Data records

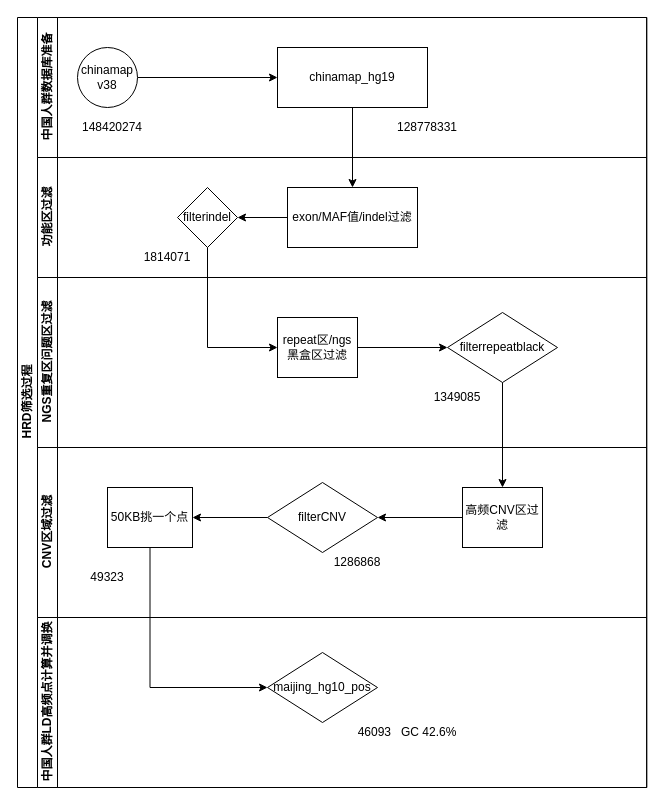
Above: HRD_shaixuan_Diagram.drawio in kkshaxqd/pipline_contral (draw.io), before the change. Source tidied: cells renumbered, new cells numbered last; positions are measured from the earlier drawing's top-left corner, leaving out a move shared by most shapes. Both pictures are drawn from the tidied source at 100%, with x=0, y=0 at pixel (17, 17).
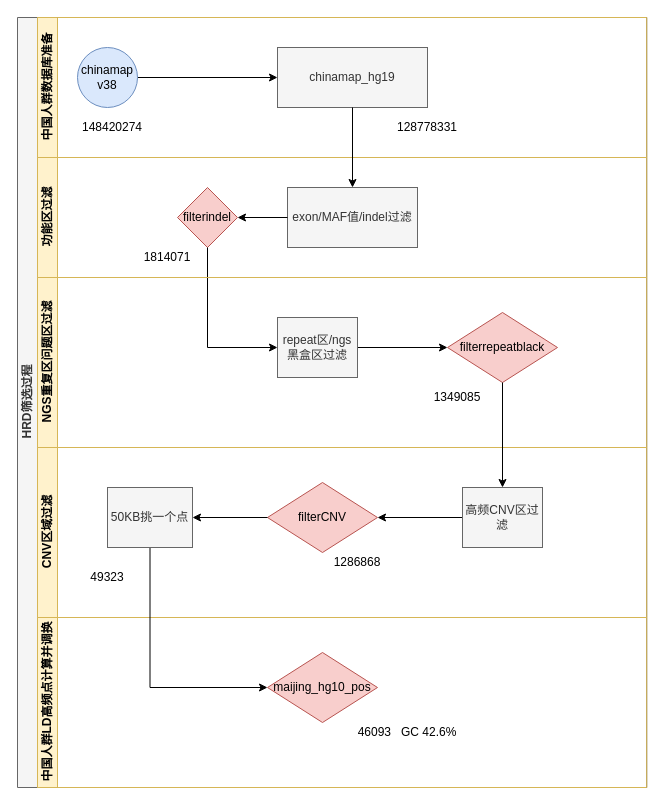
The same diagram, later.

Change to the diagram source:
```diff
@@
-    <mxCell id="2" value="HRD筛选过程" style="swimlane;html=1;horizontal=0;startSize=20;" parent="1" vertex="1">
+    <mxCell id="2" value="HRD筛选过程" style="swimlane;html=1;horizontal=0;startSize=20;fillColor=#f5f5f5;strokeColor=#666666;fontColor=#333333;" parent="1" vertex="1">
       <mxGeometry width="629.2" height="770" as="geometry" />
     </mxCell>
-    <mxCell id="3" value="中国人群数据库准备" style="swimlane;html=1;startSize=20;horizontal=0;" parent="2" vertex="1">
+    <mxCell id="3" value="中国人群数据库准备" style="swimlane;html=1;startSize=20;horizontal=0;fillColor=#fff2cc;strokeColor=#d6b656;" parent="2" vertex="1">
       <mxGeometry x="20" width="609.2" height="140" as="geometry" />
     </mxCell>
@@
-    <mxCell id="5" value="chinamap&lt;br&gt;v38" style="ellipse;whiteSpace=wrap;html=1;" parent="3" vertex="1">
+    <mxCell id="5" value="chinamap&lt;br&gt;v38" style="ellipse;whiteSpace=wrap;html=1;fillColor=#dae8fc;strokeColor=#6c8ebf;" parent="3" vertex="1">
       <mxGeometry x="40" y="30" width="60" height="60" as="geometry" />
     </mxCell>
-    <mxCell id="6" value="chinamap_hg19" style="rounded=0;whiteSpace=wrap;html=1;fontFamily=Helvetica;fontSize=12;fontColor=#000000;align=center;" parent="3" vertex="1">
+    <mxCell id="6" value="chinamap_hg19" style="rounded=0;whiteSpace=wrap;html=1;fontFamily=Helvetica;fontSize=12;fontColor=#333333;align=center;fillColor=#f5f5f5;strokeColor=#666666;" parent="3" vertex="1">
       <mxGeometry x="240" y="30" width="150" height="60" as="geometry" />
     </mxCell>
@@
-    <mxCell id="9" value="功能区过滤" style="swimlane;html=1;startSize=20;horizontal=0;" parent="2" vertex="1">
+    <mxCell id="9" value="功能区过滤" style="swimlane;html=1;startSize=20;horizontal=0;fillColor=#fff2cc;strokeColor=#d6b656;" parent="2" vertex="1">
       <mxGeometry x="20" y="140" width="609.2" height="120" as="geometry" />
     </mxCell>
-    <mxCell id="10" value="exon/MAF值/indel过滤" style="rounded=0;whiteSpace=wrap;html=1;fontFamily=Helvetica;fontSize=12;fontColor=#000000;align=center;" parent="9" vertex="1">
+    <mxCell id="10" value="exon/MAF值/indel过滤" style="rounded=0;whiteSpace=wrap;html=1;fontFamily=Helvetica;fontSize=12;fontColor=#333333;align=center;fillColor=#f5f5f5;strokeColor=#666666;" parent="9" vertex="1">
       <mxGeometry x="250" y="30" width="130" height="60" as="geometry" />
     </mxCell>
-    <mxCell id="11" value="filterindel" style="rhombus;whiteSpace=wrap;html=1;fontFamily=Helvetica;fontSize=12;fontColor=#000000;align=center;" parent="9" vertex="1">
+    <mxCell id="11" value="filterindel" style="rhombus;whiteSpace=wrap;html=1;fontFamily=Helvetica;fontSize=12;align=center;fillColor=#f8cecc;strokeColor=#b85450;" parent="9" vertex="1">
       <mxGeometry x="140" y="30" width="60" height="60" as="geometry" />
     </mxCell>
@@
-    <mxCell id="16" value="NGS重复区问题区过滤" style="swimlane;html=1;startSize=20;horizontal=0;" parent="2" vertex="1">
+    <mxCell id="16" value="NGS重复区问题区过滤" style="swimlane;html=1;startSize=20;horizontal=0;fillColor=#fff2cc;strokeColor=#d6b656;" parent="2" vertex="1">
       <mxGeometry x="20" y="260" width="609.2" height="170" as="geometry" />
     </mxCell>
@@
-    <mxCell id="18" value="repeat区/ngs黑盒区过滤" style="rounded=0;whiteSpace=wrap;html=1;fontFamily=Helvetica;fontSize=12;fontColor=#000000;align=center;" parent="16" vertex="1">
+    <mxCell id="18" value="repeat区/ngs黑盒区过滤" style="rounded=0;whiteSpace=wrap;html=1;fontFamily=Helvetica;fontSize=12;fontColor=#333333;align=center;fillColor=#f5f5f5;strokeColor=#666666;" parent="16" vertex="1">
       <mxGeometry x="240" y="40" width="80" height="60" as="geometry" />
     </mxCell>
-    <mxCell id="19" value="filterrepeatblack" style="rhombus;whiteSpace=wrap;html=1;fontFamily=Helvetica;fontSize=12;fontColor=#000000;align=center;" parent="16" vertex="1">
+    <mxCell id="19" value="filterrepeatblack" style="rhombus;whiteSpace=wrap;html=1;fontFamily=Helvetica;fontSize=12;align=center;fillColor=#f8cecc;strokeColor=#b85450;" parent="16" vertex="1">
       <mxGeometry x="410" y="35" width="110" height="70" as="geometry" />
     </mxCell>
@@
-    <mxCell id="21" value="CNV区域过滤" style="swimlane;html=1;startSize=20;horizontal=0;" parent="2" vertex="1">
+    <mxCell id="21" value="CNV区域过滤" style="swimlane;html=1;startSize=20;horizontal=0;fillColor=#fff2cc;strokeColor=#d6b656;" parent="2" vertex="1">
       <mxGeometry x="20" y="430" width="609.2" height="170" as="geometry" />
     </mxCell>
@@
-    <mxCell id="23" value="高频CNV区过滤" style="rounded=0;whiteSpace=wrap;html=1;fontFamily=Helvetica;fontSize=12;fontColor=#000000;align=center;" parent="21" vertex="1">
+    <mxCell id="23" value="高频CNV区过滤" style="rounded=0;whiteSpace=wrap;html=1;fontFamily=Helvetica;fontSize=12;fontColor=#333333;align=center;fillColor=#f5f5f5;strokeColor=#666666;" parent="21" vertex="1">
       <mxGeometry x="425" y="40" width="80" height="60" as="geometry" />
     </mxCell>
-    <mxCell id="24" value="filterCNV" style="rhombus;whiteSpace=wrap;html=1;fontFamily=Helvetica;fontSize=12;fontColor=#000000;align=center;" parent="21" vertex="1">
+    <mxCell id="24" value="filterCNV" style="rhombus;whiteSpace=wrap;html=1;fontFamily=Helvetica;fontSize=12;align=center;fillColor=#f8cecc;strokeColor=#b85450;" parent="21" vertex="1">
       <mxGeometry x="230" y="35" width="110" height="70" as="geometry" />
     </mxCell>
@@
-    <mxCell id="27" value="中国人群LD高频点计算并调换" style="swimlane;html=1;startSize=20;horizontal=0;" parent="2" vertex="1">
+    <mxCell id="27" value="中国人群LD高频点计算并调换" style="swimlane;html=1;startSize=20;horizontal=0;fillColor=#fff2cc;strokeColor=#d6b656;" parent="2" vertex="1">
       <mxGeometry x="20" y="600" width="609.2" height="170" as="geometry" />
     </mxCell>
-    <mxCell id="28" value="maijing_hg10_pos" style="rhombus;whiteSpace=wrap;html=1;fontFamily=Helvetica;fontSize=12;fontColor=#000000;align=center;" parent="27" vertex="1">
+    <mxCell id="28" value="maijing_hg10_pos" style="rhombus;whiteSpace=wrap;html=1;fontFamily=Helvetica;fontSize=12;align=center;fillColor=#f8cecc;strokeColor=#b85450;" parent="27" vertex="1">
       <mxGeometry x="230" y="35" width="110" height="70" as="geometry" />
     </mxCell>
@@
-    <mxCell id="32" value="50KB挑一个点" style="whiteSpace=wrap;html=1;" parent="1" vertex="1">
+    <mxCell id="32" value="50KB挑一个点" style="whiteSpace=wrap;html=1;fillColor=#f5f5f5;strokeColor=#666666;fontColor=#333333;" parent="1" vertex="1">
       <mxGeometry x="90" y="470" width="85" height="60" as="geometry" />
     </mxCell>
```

--

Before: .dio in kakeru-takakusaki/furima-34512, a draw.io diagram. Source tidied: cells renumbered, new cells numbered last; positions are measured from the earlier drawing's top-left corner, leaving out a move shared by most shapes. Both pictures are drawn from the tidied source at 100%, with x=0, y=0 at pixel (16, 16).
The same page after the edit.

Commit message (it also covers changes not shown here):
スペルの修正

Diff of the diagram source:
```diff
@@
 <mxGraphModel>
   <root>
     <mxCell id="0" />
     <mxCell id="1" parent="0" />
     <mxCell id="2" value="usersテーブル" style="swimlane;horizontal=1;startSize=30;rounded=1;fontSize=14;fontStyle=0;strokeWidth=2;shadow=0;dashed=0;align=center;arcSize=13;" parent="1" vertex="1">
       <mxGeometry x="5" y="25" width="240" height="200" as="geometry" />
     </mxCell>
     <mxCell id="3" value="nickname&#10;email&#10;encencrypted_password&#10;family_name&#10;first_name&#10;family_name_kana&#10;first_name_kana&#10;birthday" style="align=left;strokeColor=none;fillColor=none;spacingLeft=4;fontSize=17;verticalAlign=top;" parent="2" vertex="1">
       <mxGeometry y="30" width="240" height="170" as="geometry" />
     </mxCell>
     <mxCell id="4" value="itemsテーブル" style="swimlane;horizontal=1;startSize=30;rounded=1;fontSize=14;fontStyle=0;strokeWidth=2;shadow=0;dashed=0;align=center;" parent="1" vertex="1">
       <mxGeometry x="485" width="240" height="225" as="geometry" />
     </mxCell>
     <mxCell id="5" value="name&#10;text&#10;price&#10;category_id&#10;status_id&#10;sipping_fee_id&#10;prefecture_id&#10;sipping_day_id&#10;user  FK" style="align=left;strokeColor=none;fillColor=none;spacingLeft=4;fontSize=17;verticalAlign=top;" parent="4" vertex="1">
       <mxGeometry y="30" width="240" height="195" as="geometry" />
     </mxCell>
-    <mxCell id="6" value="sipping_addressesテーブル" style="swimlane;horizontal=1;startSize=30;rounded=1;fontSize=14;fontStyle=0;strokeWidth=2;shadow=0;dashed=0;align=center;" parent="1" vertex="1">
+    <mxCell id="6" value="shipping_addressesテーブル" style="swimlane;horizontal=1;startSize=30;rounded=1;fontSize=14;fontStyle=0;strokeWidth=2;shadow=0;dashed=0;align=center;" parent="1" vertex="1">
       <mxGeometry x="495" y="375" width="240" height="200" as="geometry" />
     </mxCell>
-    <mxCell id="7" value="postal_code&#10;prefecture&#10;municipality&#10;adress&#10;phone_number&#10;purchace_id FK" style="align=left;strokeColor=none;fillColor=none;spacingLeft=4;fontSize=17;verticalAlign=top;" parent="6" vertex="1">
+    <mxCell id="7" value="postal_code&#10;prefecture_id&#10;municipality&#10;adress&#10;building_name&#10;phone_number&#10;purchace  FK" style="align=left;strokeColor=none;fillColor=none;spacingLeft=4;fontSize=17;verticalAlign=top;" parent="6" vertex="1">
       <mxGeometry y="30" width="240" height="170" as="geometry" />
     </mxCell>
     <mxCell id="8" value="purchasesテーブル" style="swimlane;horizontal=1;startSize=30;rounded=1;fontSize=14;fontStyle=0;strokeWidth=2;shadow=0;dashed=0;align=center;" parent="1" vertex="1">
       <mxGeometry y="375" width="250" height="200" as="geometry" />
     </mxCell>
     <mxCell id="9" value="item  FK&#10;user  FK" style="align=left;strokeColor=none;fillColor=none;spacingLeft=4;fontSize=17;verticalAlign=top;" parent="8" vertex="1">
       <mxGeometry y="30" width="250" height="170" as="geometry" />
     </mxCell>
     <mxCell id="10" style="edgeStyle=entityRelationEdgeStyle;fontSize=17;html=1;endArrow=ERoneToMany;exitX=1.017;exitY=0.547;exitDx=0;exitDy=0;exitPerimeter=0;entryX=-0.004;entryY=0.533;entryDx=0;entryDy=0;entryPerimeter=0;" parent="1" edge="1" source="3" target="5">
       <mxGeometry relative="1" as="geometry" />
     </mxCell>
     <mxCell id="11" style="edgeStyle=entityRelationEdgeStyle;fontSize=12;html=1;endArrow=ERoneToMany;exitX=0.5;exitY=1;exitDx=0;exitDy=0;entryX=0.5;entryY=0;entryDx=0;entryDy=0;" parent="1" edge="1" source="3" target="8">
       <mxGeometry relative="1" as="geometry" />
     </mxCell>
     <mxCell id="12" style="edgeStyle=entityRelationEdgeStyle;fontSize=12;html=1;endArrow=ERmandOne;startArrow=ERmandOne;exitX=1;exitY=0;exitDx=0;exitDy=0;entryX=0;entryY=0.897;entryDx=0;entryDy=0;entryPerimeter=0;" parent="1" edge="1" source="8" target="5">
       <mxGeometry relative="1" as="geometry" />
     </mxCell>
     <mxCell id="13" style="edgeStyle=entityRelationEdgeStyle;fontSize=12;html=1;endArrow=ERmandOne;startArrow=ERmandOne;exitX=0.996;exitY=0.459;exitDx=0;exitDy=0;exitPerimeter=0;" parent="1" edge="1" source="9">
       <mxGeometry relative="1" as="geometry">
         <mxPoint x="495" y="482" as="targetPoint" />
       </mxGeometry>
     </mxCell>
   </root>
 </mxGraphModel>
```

### The problem
Find the string "rhombus" in the data. Report each line it appears in.

### Answer to this exercise
-    <mxCell id="11" value="filterindel" style="rhombus;whiteSpace=wrap;html=1;fontFamily=Helvetica;fontSize=12;fontColor=#000000;align=center;" parent="9" vertex="1">
+    <mxCell id="11" value="filterindel" style="rhombus;whiteSpace=wrap;html=1;fontFamily=Helvetica;fontSize=12;align=center;fillColor=#f8cecc;strokeColor=#b85450;" parent="9" vertex="1">
-    <mxCell id="19" value="filterrepeatblack" style="rhombus;whiteSpace=wrap;html=1;fontFamily=Helvetica;fontSize=12;fontColor=#000000;align=center;" parent="16" vertex="1">
+    <mxCell id="19" value="filterrepeatblack" style="rhombus;whiteSpace=wrap;html=1;fontFamily=Helvetica;fontSize=12;align=center;fillColor=#f8cecc;strokeColor=#b85450;" parent="16" vertex="1">
-    <mxCell id="24" value="filterCNV" style="rhombus;whiteSpace=wrap;html=1;fontFamily=Helvetica;fontSize=12;fontColor=#000000;align=center;" parent="21" vertex="1">
+    <mxCell id="24" value="filterCNV" style="rhombus;whiteSpace=wrap;html=1;fontFamily=Helvetica;fontSize=12;align=center;fillColor=#f8cecc;strokeColor=#b85450;" parent="21" vertex="1">
-    <mxCell id="28" value="maijing_hg10_pos" style="rhombus;whiteSpace=wrap;html=1;fontFamily=Helvetica;fontSize=12;fontColor=#000000;align=center;" parent="27" vertex="1">
+    <mxCell id="28" value="maijing_hg10_pos" style="rhombus;whiteSpace=wrap;html=1;fontFamily=Helvetica;fontSize=12;align=center;fillColor=#f8cecc;strokeColor=#b85450;" parent="27" vertex="1">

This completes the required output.